In addition to removing the barriers of denial based on pre-existing conditions and providing subsidized access to health care for millions of Americans, another of the chief tenets of the Affordable Care Act is tying reimbursements to health outcomes. Patients who heal up better are less likely to require additional care, and in turn reflect more efficient delivery of care, which places an emphasis on reducing the rates of infection associated with hospital stays.

In America, hospital-related infections like MRSA, VRE, and C diff. kill more than 100,000 hospital patients a year and infect another 2 million annually, said Morris Miller, CEO of Xenex Disinfection Services. Perhaps most cruelly of all, the symptoms associated with such illnesses are unrelentingly painful.

In any health care setting, housekeeping staff is the front line against hospital-acquired infections. Its task is to clean the room. Yet, housekeepers can only clear the rooms of Screen Shot 2016-05-04 at 3.49.24 PMthe substances that they can see – and half the surfaces that contain those pathogens are often difficult to reach through hand-cleaning methods alone. When infectious superbugs that can put patients at fatal risk aren’t cleaned off, those germs can live in the environment for months at a time, Miller said.

“It became very apparent to us that the majority of these infections are actually caused by the environment,” he said. “It’s making the patient sick and we can actually solve the problem.

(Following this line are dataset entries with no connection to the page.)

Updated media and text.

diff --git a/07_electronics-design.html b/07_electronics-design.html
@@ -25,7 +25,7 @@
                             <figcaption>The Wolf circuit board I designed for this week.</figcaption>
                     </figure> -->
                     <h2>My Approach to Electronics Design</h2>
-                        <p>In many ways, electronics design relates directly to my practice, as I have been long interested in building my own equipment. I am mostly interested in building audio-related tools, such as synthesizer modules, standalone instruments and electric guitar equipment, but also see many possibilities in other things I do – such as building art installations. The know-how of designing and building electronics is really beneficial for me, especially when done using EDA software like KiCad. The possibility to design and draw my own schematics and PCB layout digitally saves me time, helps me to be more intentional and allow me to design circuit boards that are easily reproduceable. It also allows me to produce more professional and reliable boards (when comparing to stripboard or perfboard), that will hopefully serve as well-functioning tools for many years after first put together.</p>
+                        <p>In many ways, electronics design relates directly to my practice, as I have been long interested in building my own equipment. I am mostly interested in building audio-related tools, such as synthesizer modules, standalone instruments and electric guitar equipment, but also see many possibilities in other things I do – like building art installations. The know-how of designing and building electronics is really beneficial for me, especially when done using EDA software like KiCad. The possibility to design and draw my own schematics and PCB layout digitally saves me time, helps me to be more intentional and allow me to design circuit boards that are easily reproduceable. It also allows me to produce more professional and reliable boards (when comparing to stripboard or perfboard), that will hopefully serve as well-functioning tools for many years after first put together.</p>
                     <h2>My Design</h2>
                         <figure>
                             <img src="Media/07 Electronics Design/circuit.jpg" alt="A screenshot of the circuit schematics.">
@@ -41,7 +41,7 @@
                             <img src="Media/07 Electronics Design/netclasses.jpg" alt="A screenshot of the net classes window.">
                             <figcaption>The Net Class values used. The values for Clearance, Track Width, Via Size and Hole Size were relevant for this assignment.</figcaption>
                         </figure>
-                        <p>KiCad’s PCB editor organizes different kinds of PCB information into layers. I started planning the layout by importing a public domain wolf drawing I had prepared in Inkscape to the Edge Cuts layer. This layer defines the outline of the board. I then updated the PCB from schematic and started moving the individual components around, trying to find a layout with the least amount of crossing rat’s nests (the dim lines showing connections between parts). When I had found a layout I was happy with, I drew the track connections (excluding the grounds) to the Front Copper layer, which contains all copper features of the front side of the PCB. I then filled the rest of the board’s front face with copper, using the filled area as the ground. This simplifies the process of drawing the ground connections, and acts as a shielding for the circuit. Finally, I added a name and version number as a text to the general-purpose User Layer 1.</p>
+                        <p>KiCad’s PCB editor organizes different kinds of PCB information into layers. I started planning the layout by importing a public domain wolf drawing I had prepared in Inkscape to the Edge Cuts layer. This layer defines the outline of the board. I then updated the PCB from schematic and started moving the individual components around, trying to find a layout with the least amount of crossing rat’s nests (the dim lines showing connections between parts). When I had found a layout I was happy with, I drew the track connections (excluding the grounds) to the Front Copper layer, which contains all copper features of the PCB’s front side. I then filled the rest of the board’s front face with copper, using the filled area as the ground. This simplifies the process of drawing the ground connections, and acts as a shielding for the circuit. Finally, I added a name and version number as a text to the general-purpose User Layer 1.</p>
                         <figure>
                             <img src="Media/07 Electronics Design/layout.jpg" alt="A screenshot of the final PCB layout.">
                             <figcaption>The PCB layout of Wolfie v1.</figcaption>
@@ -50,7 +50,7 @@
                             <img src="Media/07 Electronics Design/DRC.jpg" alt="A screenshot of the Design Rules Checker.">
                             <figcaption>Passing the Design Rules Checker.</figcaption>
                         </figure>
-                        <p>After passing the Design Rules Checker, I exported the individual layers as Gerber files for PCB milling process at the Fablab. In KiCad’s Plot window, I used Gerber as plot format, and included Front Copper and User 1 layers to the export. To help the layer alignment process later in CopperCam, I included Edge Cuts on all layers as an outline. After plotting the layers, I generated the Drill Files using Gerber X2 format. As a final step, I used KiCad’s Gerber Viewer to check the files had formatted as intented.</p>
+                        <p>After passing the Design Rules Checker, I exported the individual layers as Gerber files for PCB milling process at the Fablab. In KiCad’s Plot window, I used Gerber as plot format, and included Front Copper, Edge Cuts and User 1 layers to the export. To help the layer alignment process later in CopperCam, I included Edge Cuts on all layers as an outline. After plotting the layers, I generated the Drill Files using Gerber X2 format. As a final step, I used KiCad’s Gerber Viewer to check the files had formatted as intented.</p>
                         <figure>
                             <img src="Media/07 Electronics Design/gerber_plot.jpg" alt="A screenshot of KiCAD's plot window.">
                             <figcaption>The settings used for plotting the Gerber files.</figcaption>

“If you could fill the room up like a bathtub with a [dis- infectant] chemical and let it sit there for 10 minutes, I bet it would work,” Miller said. “But you can’t.”

Instead, Xenex began testing products developed around the principles of germicidal photonics. Short- wave ultraviolet light deactivates the DNA of bacteria, viruses, and similar pathogens, destroying their ability to reproduce, and killing them when they attempt to do so. The company developed a xenon-based lamp that pulses across the entire spectrum of germicidal UV light waves. Housed within a shopping-cart-sized device that enables it to be pushed from floor to floor to clean hospital rooms with an automated cycle, Xenex christened its devices “germ-zapping robots,” and developed cleaning patterns to make sure that every surface in the room is “zapped” free of pathogens.

“If it can be seen, it can be cleaned,” Miller said. “Anything that’s not visible, move it, flip it, run it while you go get the linens; it’s finished, and now the room is ready, cleaned, and disinfected.”

After demonstrating the concept to a handful of hospitals, Xenex ran follow-up research that yielded conclusive results. In 2011, MD Anderson Cancer Center showed that the technology completely eliminated all instances of VRE in a test environment. Another study at the Central Texas Veterans Health Care System in 2015 showed that bleach-free cleaning with Xenex removed 95 percent of C. diff spores versus the 70 percent of C. diff spores removed with bleach cleaning alone. At Trinity Medical Center in Birmingham, Alabama, Xenex helped reduce surgical site infections by 100 percent.

In all, a dozen peer-reviewed studies describing the efficacy of the technology have been published in scientific journals of infection control, infection prevention, and hospital epidemiology, each making the case for Xenex in real-world hospital environments.

“The housekeepers become the heroes of the hospital because you’re giving them a tool that can help them solve the problem,” Miller said. “When you think about a 50-, 70-, or 100-percent drop in infection rates, 1.4 million of the 2 million don’t have to get those infections, and maybe 50,000, 75,000 people don’t have to die.”

In addition to helping patients avoid infection, Xenex technology also helps hospitals save money. The 23 infections that Trinity Medical estimates the devices helped prevent also kept the center from spending another $460,000 in car- ing for sick patients. In comparison, the annual cost of a Xenex robot is about $40,000 across three years, Miller said.

Martin Health System in Florida has four Xenex Germ-Zapping Robots. Michael Romano, M.D., inpatient medical director with Martin Health Physician Group, said Martin Health is “doing everything within our means to reduce the risk of infection, and believe these robots will play a significant role.”

Screen Shot 2016-05-04 at 3.49.07 PM“It underscores our commitment to patient care and the community we serve,” Romano said.

Central Valley Specialty Hospital (CVSH) is the first long-term acute care (LTAC) facility in California to use the new LightStrike Xenex robot. At CVSH, it is used in patient rooms, restrooms, equipment and procedure rooms, the gym, dining rooms and pharmacy.

“We want to do everything within our means to provide a clean environment to reduce the risk of infections,” said Gia Smith, RN, MSN, Chief Executive Officer of CVSH. “We are designed to provide care to medically complex patients, and we want to ensure that we provide them with a healing environment.”

Xenex is working on the fifth version of its robot design in three-and-a-half years. The latest iterations of the devices connect with a web-based portal that allows customers
to examine their progress in action. Next up is an expansion of Xenex technology to a global customer base that includes health centers in Spain, England, and South Africa.

“It’s being used constantly,” Miller said. “It’s something we’re able to pursue every day, and we know that it works.”